Enter Sergeant First Class William James (Jeremy Renner) who is everything that Sanborn hates. He is wild and reckless, taking chances simply to take them and unwilling to leave a zone with a known bomb in it despite the risks to himself and his team. He clashes with his team, particularly Sanborn, but he’s also very good at defusing and detonating enemy ordnance. This fact alone is what keeps him alive when Sanborn has the chance to literally frag James at one point.
What we see are snapshots of the last month of the team’s tour in Iraq. We see them go out on several bomb disposal missions, each one more dangerous and touchy than the last. It soon becomes evident that James isn’t specifically reckless, but more or less addicted to the adrenaline of life in Iraq. He collects pieces from the bombs he dismantles, for instance, because he enjoys looking at and holding things that could have killed him and failed. He continues to take risks that put him in danger, and more seriously, put the lives of everyone around him in danger, a fact that Sanborn especially takes issue with.
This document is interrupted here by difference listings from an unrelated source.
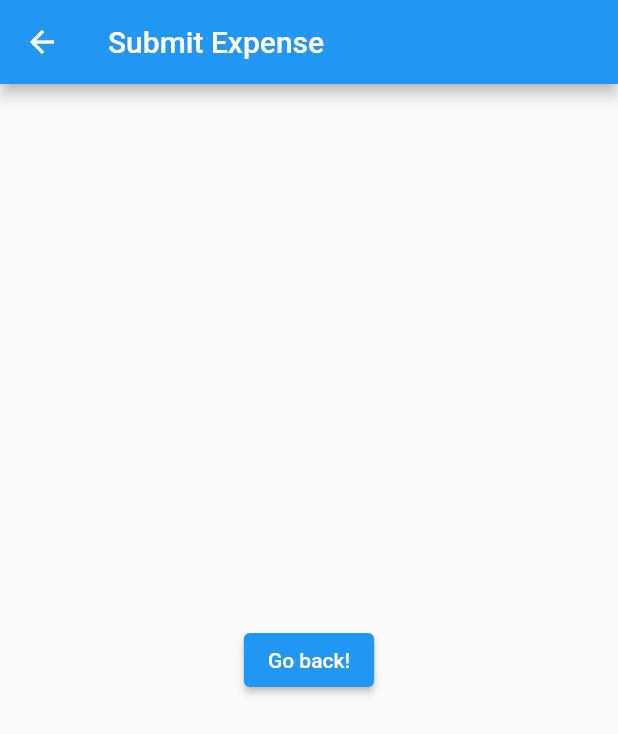
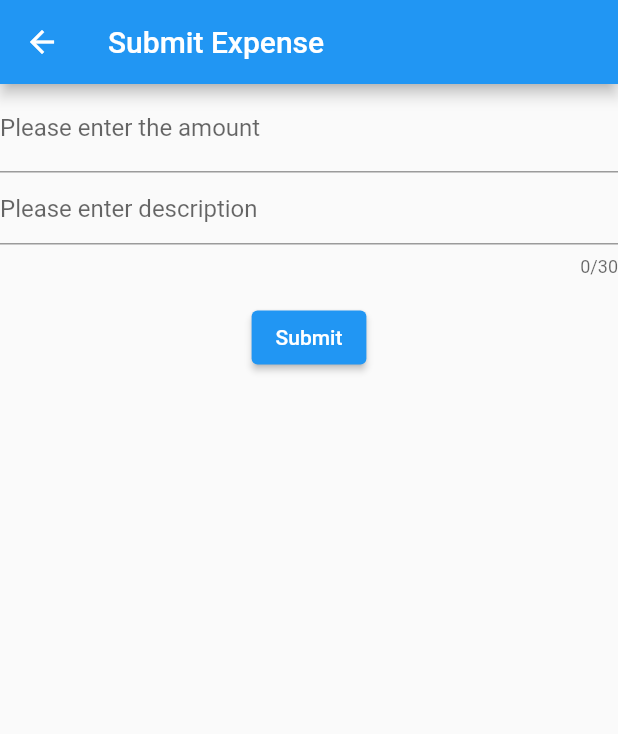
Before and after one commit to Petar81/Track-Bank-Expenses, a Flutter app: the SubmitExpense screen opened directly with empty values, on a phone screen of 412 x 824 dp. Shown: the top 734 px of the screen. Run offline on Flutter 3.47's test engine with Material 2 defaults, Android fonts, the phone set to English and light mode, and no system bars; our stand-ins replace charts_flutter, firebase_core, firebase_database; accounts and stored records are empty.

Commit message:
add form fields and validation logic to submit expense screen

```diff
--- a/lib/screens/submit_expense.dart
+++ b/lib/screens/submit_expense.dart
@@ -3,7 +3,11 @@ import 'package:flutter/material.dart';
 class SubmitExpense extends StatelessWidget {
   final Function(double prevBalance, double currBalance, double transAmount)
       notifyParent;
-  const SubmitExpense({Key? key, required this.notifyParent}) : super(key: key);
+  SubmitExpense({Key? key, required this.notifyParent}) : super(key: key);
+
+  // Note: This is a GlobalKey<FormState>,
+  // not a GlobalKey<MyCustomFormState>.
+  final _formKey = GlobalKey<FormState>();
 
   @override
   Widget build(BuildContext context) {
@@ -12,13 +16,57 @@ class SubmitExpense extends StatelessWidget {
         title: const Text('Submit Expense'),
       ),
       body: Center(
-        child: ElevatedButton(
-          onPressed: () {
-            notifyParent(1100.00, 1090.00, 10.00);
-          },
-          child: const Text('Go back!'),
+          child: Form(
+        key: _formKey,
+        child: Column(
+          crossAxisAlignment: CrossAxisAlignment.start,
+          children: [
+            TextFormField(
+              decoration:
+                  const InputDecoration(labelText: "Please enter the amount"),
+              keyboardType: TextInputType.number,
+              validator: (value) {
+                if (value == null || value.isEmpty) {
+                  return 'Please enter a number';
+                }
+                return null;
+              },
+            ),
+            TextFormField(
+              maxLength: 30,
+              // The validator receives the text that the user has entered.
+              decoration:
+                  const InputDecoration(hintText: 'Please enter description'),
+              validator: (value) {
+                if (value == null || value.isEmpty) {
+                  return 'Please enter some text';
+                }
+                return null;
+              },
+            ),
+            Padding(
+              padding: const EdgeInsets.symmetric(vertical: 16.0),
+              child: Center(
+                child: ElevatedButton(
+                  onPressed: () {
+                    // Validate returns true if the form is valid, or false otherwise.
+                    if (_formKey.currentState!.validate()) {
+                      Navigator.pop(context);
+                      notifyParent(1100.00, 1090.00, 10.00);
+                      // If the form is valid, display a snackbar. In the real world,
+                      // you'd often call a server or save the information in a database.
+                      ScaffoldMessenger.of(context).showSnackBar(
+                        const SnackBar(content: Text('Processing Data')),
+                      );
+                    }
+                  },
+                  child: const Text('Submit'),
+                ),
+              ),
+            ),
+          ],
         ),
-      ),
+      )),
     );
   }
 }
```
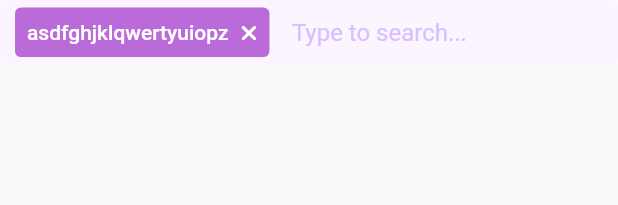
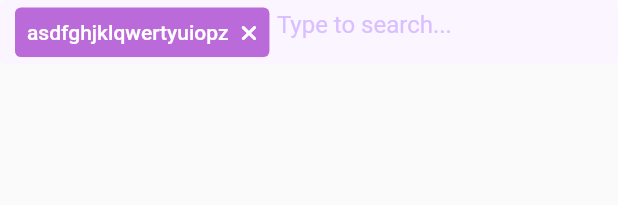
Before and after one commit to ryjacky/tagref, a Flutter app: the TagSearchBar widget shown alone on an empty page, opened directly, on a phone screen of 412 x 824 dp. Shown: the top 205 px of the screen. Run offline on Flutter 3.47's test engine with Material 2 defaults, Android fonts, the phone set to English and light mode, and no system bars; our stand-ins replace font_awesome_flutter; network calls fail.

Commit message:
- Added logo.png - AppBar UI - TagSearchBar.dart optimization: fixed conflicts with Row(widget) parent

```diff
--- a/lib/ui/TagSearchBar.dart
+++ b/lib/ui/TagSearchBar.dart
@@ -24,19 +24,32 @@ class _TagSearchBarState extends State<TagSearchBar> {
           child: Row(
             children: [
               TagLabel(onPressed: () => {}, tagWd: "asdfghjklqwertyuiopz"),
-              const Flexible(
-                child: TextField(
+                SizedBox(
+                width: MediaQuery.of(context).size.width/3, height: 25,
+                child: const TextField(
                       style: TextStyle(color: primaryColorDark),
                       cursorColor: primaryColorDark,
                       decoration: InputDecoration(
                         isDense: true,
-                    contentPadding: EdgeInsets.symmetric(vertical: 0, horizontal: 10),
                         border: InputBorder.none,
                         hintText: "Type to search...",
                         hintStyle: TextStyle(color: primaryColor),
                       ),
                     ),
               )
+              // const Flexible(
+              //   child: TextField(
+              //     style: TextStyle(color: primaryColorDark),
+              //     cursorColor: primaryColorDark,
+              //     decoration: InputDecoration(
+              //       isDense: true,
+              //       contentPadding: EdgeInsets.symmetric(vertical: 0, horizontal: 10),
+              //       border: InputBorder.none,
+              //       hintText: "Type to search...",
+              //       hintStyle: TextStyle(color: primaryColor),
+              //     ),
+              //   ),
+              // )
             ],
           ),
         )
--- a/pubspec.yaml
+++ b/pubspec.yaml
@@ -65,6 +65,7 @@ flutter:
   #   - images/a_dot_ham.jpeg
   assets:
     - assets/beautiful_view.png
+    - assets/images/logo.png
 
   # An image asset can refer to one or more resolution-specific "variants", see
   # https://flutter.dev/assets-and-images/#resolution-aware.
```
Also changed, not shown: lib/main.dart (+28 -8 lines), assets/images/logo.png (added). Lines whose indentation alone changed are shown as unchanged.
Eldridge worries, but is more concerned with his own inability to pull the trigger when it needs to be pulled.
One of the many times things come to a head is when the team goes out on a mission with Colonel John Cambridge (Christian Camargo) in two. Cambridge frequently speaks with Eldridge to help him over his problems and guilt, and when Cabridge is killed by an IED, Eldridge feels additional guilt. Eldridge is later wounded when James leads the team on a mission and exceeds their authority.
The entire point of the film, everything that we as the audience are to get from the film, can be summed up in the opening moments before the film really starts. The film begins with a quote from New York Times correspondent Chris Hedges: “The rush of battle is a potent and often lethal addiction, for war is a drug.” The quote fades, but leaves the last four words. War, then, is the drug of choice for Sergeant First Class James.
And really, what we see is his addiction. We see him in the moment, defusing bombs and in the moments just after, and it is very much like he has injected himself with the best thing in the world. Then, later, after the drug wears off, there’s nothing left for him until the next mission.
What impresses me the most about this film is the near constant level of tension. We spend all but a spare couple of minutes near the end in Iraq, and most of that we spend in the field on missions with the team. There is very little time spent anywhere safe, and in many respects we experience the same level of adrenaline that James finds himself addicted to. It’s incredibly effective and intense, never really giving us a let up until those moments at the end following yet another close call and the end of the rotation for James and Sanborn.
I have to say I’ve always liked Kathryn Bigelow as a filmmaker. I love Near Dark and Strange Days, and I certainly know more than a few people with a soft spot for Point Break. I can even see elements of those films in this one. But The Hurt Locker is Bigelow’s move into the real big time, her entry into not just films that are exciting and fun, but films that are truly meaningful and artistic, films that have something to say more than action and stunts. It doesn’t surprise me that this film is as lauded as it is.
Again, I’ve never been in the military or near a combat zone, so I don’t know what it’s really like. I can’t speak to the realism. But I can believe this as a story and I can believe this as a real possibility of soldiers in combat.
Why to watch The Hurt Locker: It actually matches the tension of the film La Salaire de la Peur.
Why not to watch: Depending on which veteran you ask, your realism may vary.